I believe medical records should be computer based. All doctors treating each patient should share the same complete information. It is shocking that most medical data is stored on scraps of paper. Imagine your bank hand recording your account in a “chart” and across town in the branch “office,” you could not withdraw money. This local story is worth a million words.
A 44-year-old woman goes to her primary doctor. She complains of a slight cough. Her physical examination is normal. The doc inserts a typed note in her chart, where no one else can see it. The physician performs a chest X-ray. It reveals a suspicious lung mass. The primary doc refers the patient to a lung specialist.
The pulmonologist sees her in his office. He learns that her cough has stopped. She feels well and on exam appears healthy. This physician uses a pen to scribble a partially legible consultation note in a new paper chart. The primary doctor cannot see this note. The lung doctor orders a biopsy performed using CT guidance. The patient is frightened when she leaves the office and forgets to make another appointment.
The patient arrives at the hospital for the test. She has never been to that hospital before. The Admitting Department creates a new chart. They ask, “Who is your doctor”? She gives the name of her primary doctor. His name is also on her insurance, because he wrote the referral. His name goes on the hospital record.
Using three-dimensional imaging an invasive radiologist performs a lung biopsy. This is a remarkable and potentially life saving procedure. There are no complications and the patient is thrilled to be going home before noon. The radiologist dictates a report. It goes into the hospital file, where neither primary nor lung doctors see it.
The pathologist reviews the specimen under the microscope. Despite hours of work, she is not certain of the diagnosis. The pathologist’s dictated report is inconclusive. The pathologist recommends further follow-up. The report is mailed to the doctor of record. It goes to the primary doctor.
The primary doctor receives the report. However, it is outside of his specialty and inconclusive. The primary doctor is not concerned. He knows the lung doctor is seeing the patient. The pathology report, which recommends further testing, is then filed amongst thousands of other pieces of white and colored paper. An office secretary puts the chart away on a rack.
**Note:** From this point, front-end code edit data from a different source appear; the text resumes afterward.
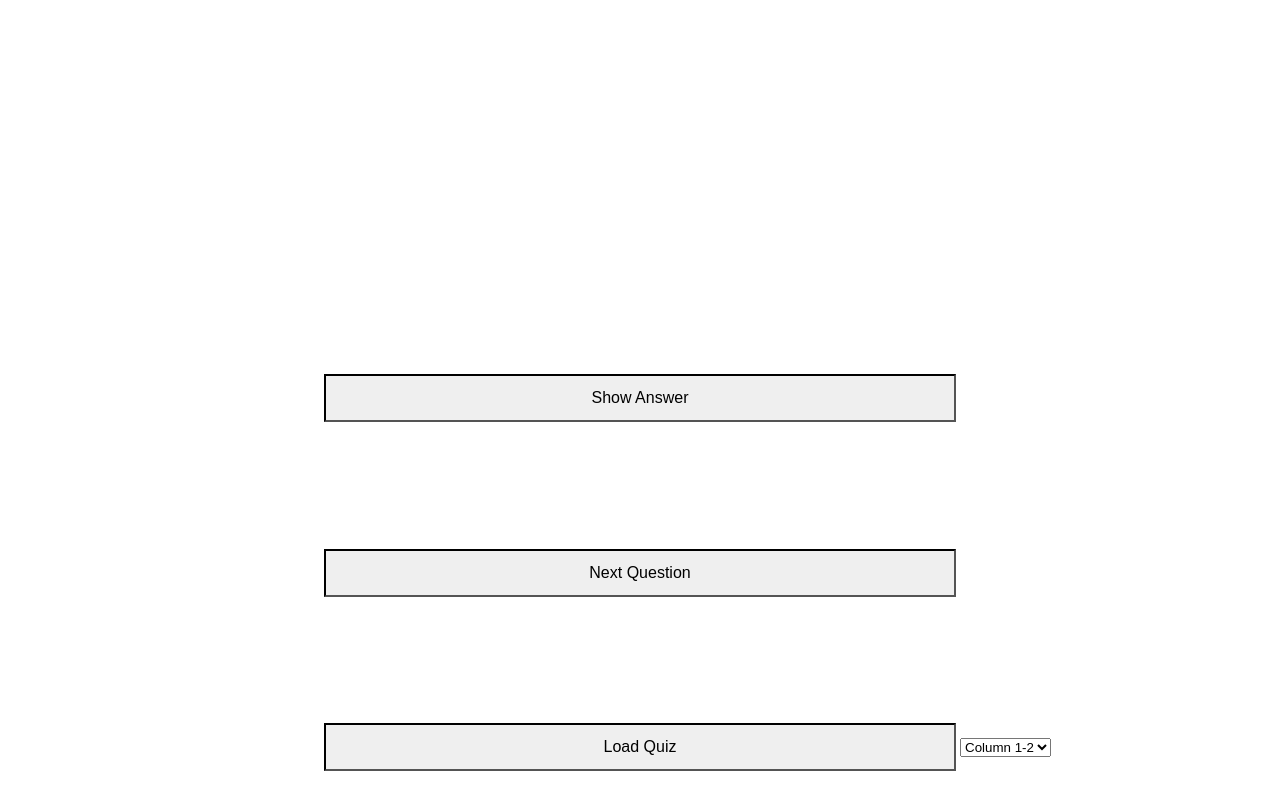
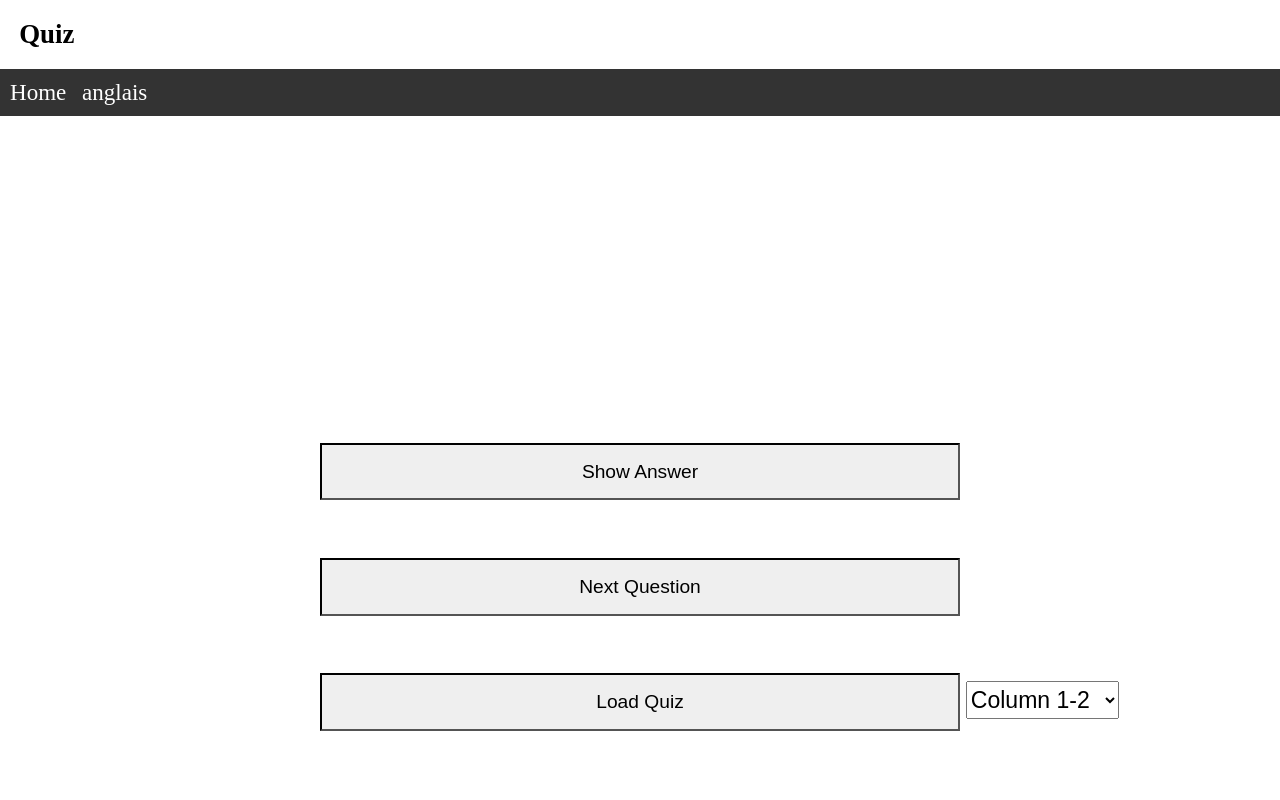
Before and after one commit to Flozz2/flozz2.github.io, a plain HTML site: page anglais/mots-de-liaison/index.html in a window 1280 px wide. Drawn offline with nearby package versions, Linux system fonts and the light colour scheme.

Commit message:
css rework

```diff
--- a/anglais/mots-de-liaison/index.html
+++ b/anglais/mots-de-liaison/index.html
@@ -5,11 +5,14 @@
     <meta charset="UTF-8">
     <meta name="viewport" content="width=device-width, initial-scale=1.0">
     <title>Document</title>
+    <link rel="stylesheet" href="/style.css">
     <link rel="stylesheet" href="../../quiz.css">
     <script src="https://code.jquery.com/jquery-3.6.4.min.js"></script>
 </head>
 
 <body>
+    <h1>Quiz</h1>
+    <nav id="navbar-container"></nav>
     <div id="category-container"></div>
     <div id="quiz-container"></div>
     <div id="answer-container"></div>
@@ -23,6 +26,12 @@
     </select>
 
     <script>
+        $(function () {
+            // Use jQuery to load the navbar.html content into the #navbar-container
+            $("#navbar-container").load("/navbar.html");
+        });
+
+
         let categories;
         let questionsPerCategory = 2;
         let questionsAnswered = {};
--- a/quiz.css
+++ b/quiz.css
@@ -1,6 +1,6 @@
 div {
     width: 100%;
-    height: 5rem;
+    height: 4rem;
     font-size: 1.5rem;
     font-family: sans-serif;
     text-align: center;
@@ -12,5 +12,10 @@ button {
     font-size: 1rem;
     width: 50%;
     margin-left: 25%;
-    margin-top: 10%;
+    margin-top: 3rem;
 }
+
+select {
+    height: 2rem;
+    width: 8rem;
+}
--- a/style.css
+++ b/style.css
@@ -12,6 +12,7 @@ h1 {
 #navbar-container {
     background-color: #333;
     padding: 10px;
+    margin-bottom: 2rem;
 }
 
 #navbar-container ul {
```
The lung doctor has a very busy schedule. He has assumed that he will take the next step in the young woman’s care when he sees the pathology report. He misses that the patient does not follow up. His office uses a spiral bound paper office schedule, which cannot track missed appointments.
The patient does not hear from the lung doctor. She is very relieved. This was a terrifying episode and she is glad it has passed. She feels well and goes on with her life.
Three years pass. The patient develops pains in bones throughout her body. She rapidly loses weight. The rescue squad brings her to the hospital. Metastatic cancer in her bones has crushed her spinal cord. Paralyzed, she spends one year receiving radiation and chemotherapy. A 47-year-old woman dies.
A unified Electronic Medical Record (EMR) would have tracked each event. An EMR could have traced the missed appointment and the biopsy report. All would be aware (patient, primary, pulmonary, pathologist, radiologist) follow up was required. The record would be in the shared computer database. The need for further testing and curative therapy would have been obvious to all. A 50-year-old woman attends daughter’s graduation.
We must base future medical care on a shared electronic database. Healthcare is the last major industry not fully computerized. We are fortunate in our County to have a number of doctors, organizations and hospitals committed to this goal. Encourage and support your health care providers as they move forward into this vital future.